- PROMPT:
Search the data for "bounce". Each line containing it is to be copied.

- INPUT:
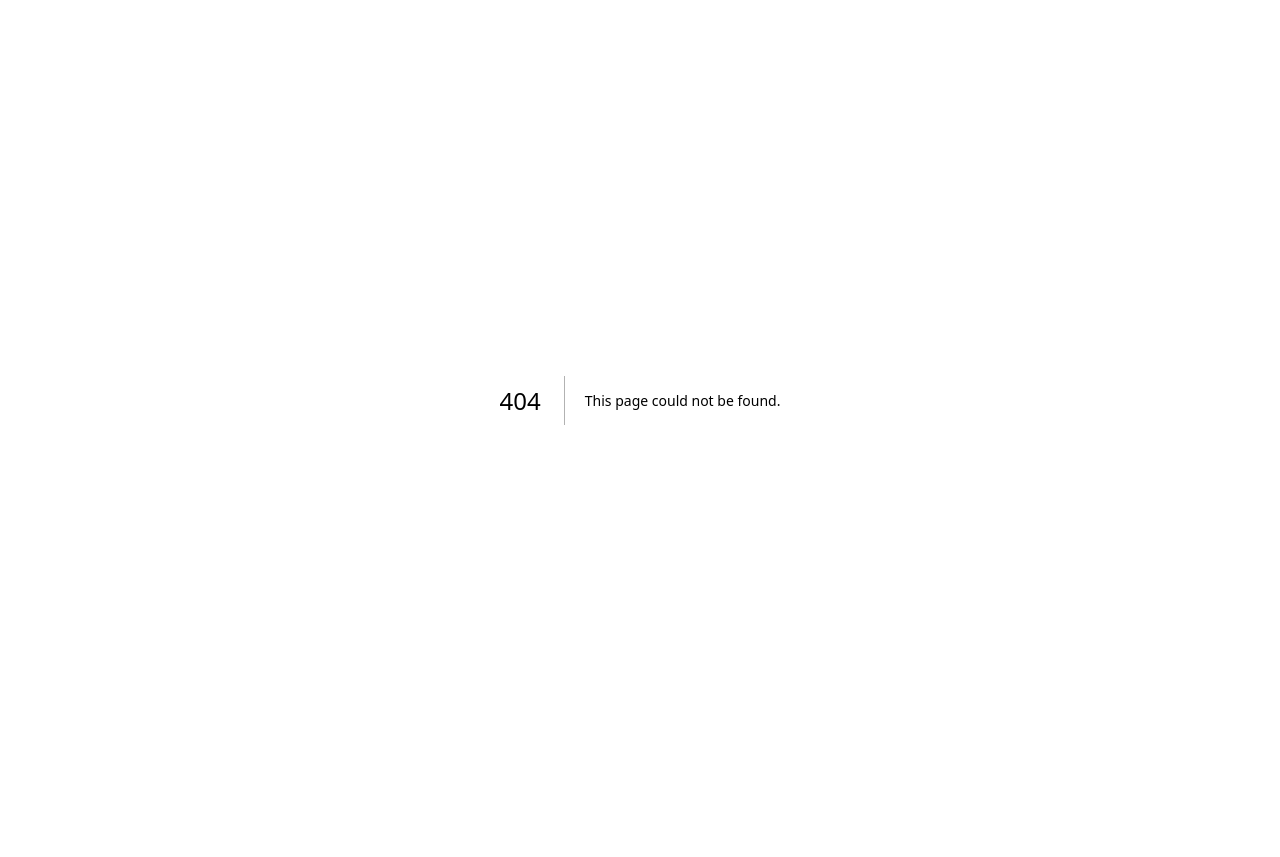
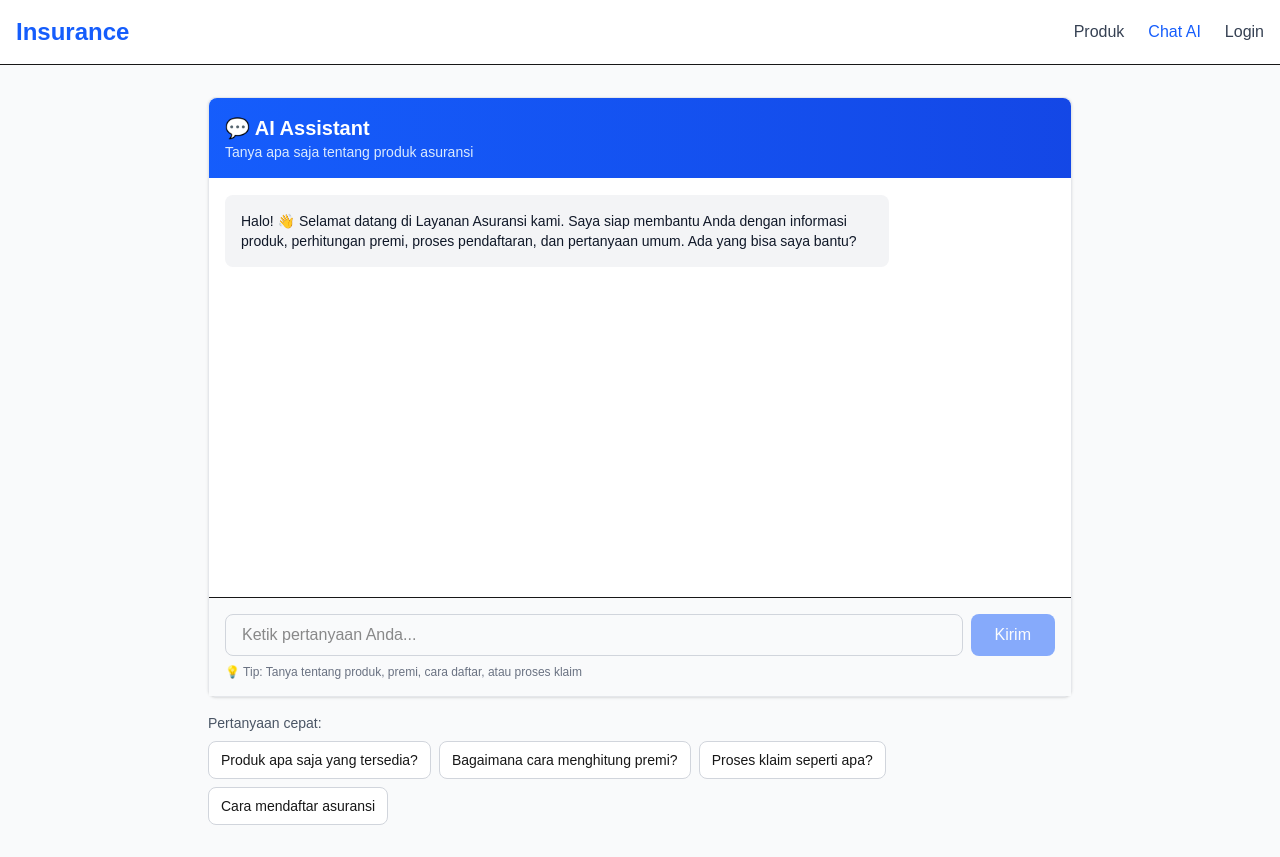
Before and after one commit to IlucielI/insurance-policy-app, a Next.js app: page /chat in a window 1280 px wide. Before the commit this address had no page. Before the commit the page ends 800 px from the top, so only its background shows below. Built offline with nearby package versions, Linux system fonts and the light colour scheme.

Commit message:
feat(chat): add AI assistant chat page

```diff
--- /dev/null
+++ b/src/app/chat/page.tsx
@@ -0,0 +1,175 @@
+'use client'
+
+import { useState } from 'react'
+import Link from 'next/link'
+
+interface Message {
+  role: 'user' | 'assistant'
+  content: string
+}
+
+export default function ChatPage() {
+  const [messages, setMessages] = useState<Message[]>([
+    {
+      role: 'assistant',
+      content: 'Halo! 👋 Selamat datang di Layanan Asuransi kami. Saya siap membantu Anda dengan informasi produk, perhitungan premi, proses pendaftaran, dan pertanyaan umum. Ada yang bisa saya bantu?'
+    }
+  ])
+  const [input, setInput] = useState('')
+  const [loading, setLoading] = useState(false)
+  const [sessionId] = useState(() => `session_${Date.now()}`)
+
+  const sendMessage = async () => {
+    if (!input.trim() || loading) return
+
+    const userMessage = input.trim()
+    setInput('')
+    setMessages(prev => [...prev, { role: 'user', content: userMessage }])
+    setLoading(true)
+
+    try {
+      const res = await fetch('http://localhost:8080/api/v1/chat', {
+        method: 'POST',
+        headers: { 'Content-Type': 'application/json' },
+        body: JSON.stringify({
+          session_id: sessionId,
+          message: userMessage
+        })
+      })
+
+      const data = await res.json()
+      setMessages(prev => [...prev, {
+        role: 'assistant',
+        content: data.reply || 'Maaf, terjadi kesalahan. Silakan coba lagi.'
+      }])
+    } catch (err) {
+      console.error('Chat error:', err)
+      setMessages(prev => [...prev, {
+        role: 'assistant',
+        content: 'Maaf, tidak dapat terhubung ke server. Pastikan backend sudah berjalan.'
+      }])
+    } finally {
+      setLoading(false)
+    }
+  }
+
+  const handleKeyPress = (e: React.KeyboardEvent) => {
+    if (e.key === 'Enter' && !e.shiftKey) {
+      e.preventDefault()
+      sendMessage()
+    }
+  }
+
+  return (
+    <div className="min-h-screen bg-gray-50 flex flex-col">
+      {/* Header */}
+      <header className="bg-white border-b">
+        <div className="container mx-auto px-4 py-4 flex justify-between items-center">
+          <Link href="/" className="text-2xl font-bold text-blue-600">
+            Insurance
+          </Link>
+          <nav className="flex gap-6">
+            <Link href="/products" className="text-gray-700 hover:text-blue-600 font-medium">
+              Produk
+            </Link>
+            <Link href="/chat" className="text-blue-600 font-medium">
+              Chat AI
+            </Link>
+            <Link href="/auth/login" className="text-gray-700 hover:text-blue-600 font-medium">
+              Login
+            </Link>
+          </nav>
+        </div>
+      </header>
+
+      {/* Chat Container */}
+      <div className="flex-1 container mx-auto px-4 py-8 flex flex-col max-w-4xl">
+        <div className="bg-white rounded-lg shadow-sm border border-gray-200 flex flex-col h-[600px]">
+          {/* Chat Header */}
+          <div className="p-4 border-b bg-gradient-to-r from-blue-600 to-blue-700 text-white rounded-t-lg">
+            <h2 className="text-xl font-semibold">💬 AI Assistant</h2>
+            <p className="text-sm text-blue-100">Tanya apa saja tentang produk asuransi</p>
+          </div>
+
+          {/* Messages */}
+          <div className="flex-1 overflow-y-auto p-4 space-y-4">
+            {messages.map((msg, i) => (
+              <div
+                key={i}
+                className={`flex ${msg.role === 'user' ? 'justify-end' : 'justify-start'}`}
+              >
+                <div
+                  className={`max-w-[80%] rounded-lg p-4 ${
+                    msg.role === 'user'
+                      ? 'bg-blue-600 text-white'
+                      : 'bg-gray-100 text-gray-900'
+                  }`}
+                >
+                  <p className="text-sm whitespace-pre-wrap">{msg.content}</p>
+                </div>
+              </div>
+            ))}
+            {loading && (
+              <div className="flex justify-start">
+                <div className="bg-gray-100 rounded-lg p-4">
+                  <div className="flex space-x-2">
+                    <div className="w-2 h-2 bg-gray-400 rounded-full animate-bounce"></div>
+                    <div className="w-2 h-2 bg-gray-400 rounded-full animate-bounce" style={{ animationDelay: '0.1s' }}></div>
+                    <div className="w-2 h-2 bg-gray-400 rounded-full animate-bounce" style={{ animationDelay: '0.2s' }}></div>
+                  </div>
+                </div>
+              </div>
+            )}
+          </div>
+
+          {/* Input */}
+          <div className="p-4 border-t bg-gray-50">
+            <div className="flex gap-2">
+              <input
+                type="text"
+                value={input}
+                onChange={(e) => setInput(e.target.value)}
+                onKeyPress={handleKeyPress}
+                placeholder="Ketik pertanyaan Anda..."
+                className="flex-1 px-4 py-2 border border-gray-300 rounded-lg focus:ring-2 focus:ring-blue-500 focus:border-transparent"
+                disabled={loading}
+              />
+              <button
+                onClick={sendMessage}
+                disabled={loading || !input.trim()}
+                className="bg-blue-600 text-white px-6 py-2 rounded-lg font-medium hover:bg-blue-700 transition disabled:opacity-50 disabled:cursor-not-allowed"
+              >
+                Kirim
+              </button>
+            </div>
+            <p className="text-xs text-gray-500 mt-2">
+              💡 Tip: Tanya tentang produk, premi, cara daftar, atau proses klaim
+            </p>
+          </div>
+        </div>
+
+        {/* Quick Suggestions */}
+        <div className="mt-4">
+          <p className="text-sm text-gray-600 mb-2">Pertanyaan cepat:</p>
+          <div className="flex flex-wrap gap-2">
+            {[
+              'Produk apa saja yang tersedia?',
+              'Bagaimana cara menghitung premi?',
+              'Proses klaim seperti apa?',
+              'Cara mendaftar asuransi'
+            ].map((q, i) => (
+              <button
+                key={i}
+                onClick={() => { setInput(q); setTimeout(sendMessage, 100); }}
+                className="text-sm bg-white border border-gray-300 px-3 py-2 rounded-lg hover:bg-gray-50 transition"
+                disabled={loading}
+              >
+                {q}
+              </button>
+            ))}
+          </div>
+        </div>
+      </div>
+    </div>
+  )
+}
```
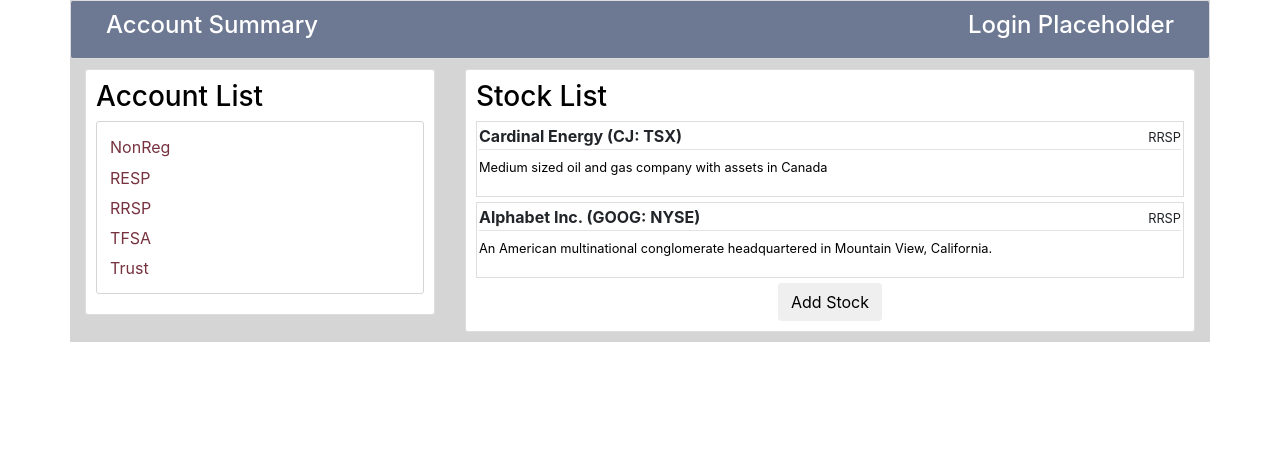
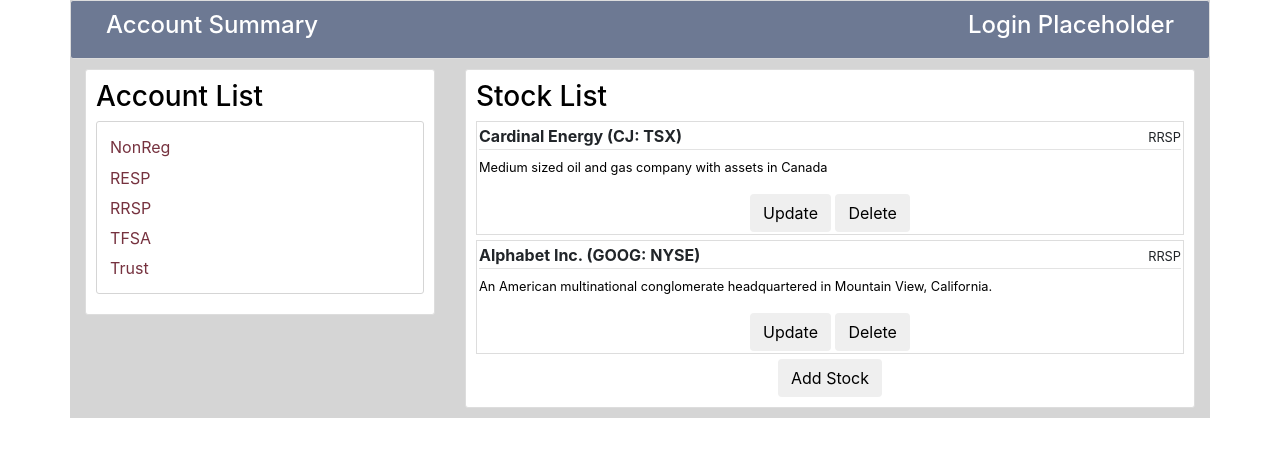
Before and after one commit to elronF/WebAppProject, a Flask app: page /accounts/1/ in a window 1280 px wide. Shown: the top 457 px of the page. Run offline with Flask 2, Linux system fonts and the light colour scheme; some libraries are stand-ins or nearby versions.

Commit message:
added update/delete buttons

```diff
--- a/acctTracker/templates/account.html
+++ b/acctTracker/templates/account.html
@@ -13,6 +13,18 @@
             </a>
         </div>
         <p class="article-content" style="text-align:left"><small>{{ stock.description }}</small></p>
+        <div class="db-buttons">
+            <a href="{{url_for('editStock', account_id = account.id, stock_ticker = stock.ticker )}}">
+    		    <button class="btn btn-default" id="new-stock">
+        		    <span class="glyphicon glyphicon-glass" aria-hidden="true"></span>Update
+    		    </button>
+		    </a>
+            <a href="{{url_for('deleteStock', account_id = account.id, stock_ticker = stock.ticker )}}">
+                <button class="btn btn-default" id="new-stock">
+                    <span class="glyphicon glyphicon-glass" aria-hidden="true"></span>Delete
+                </button>
+            </a>
+        </div>
     </div>
 </article>
 
```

- SOLUTION:
+                    <div className="w-2 h-2 bg-gray-400 rounded-full animate-bounce"></div>
+                    <div className="w-2 h-2 bg-gray-400 rounded-full animate-bounce" style={{ animationDelay: '0.1s' }}></div>
+                    <div className="w-2 h-2 bg-gray-400 rounded-full animate-bounce" style={{ animationDelay: '0.2s' }}></div>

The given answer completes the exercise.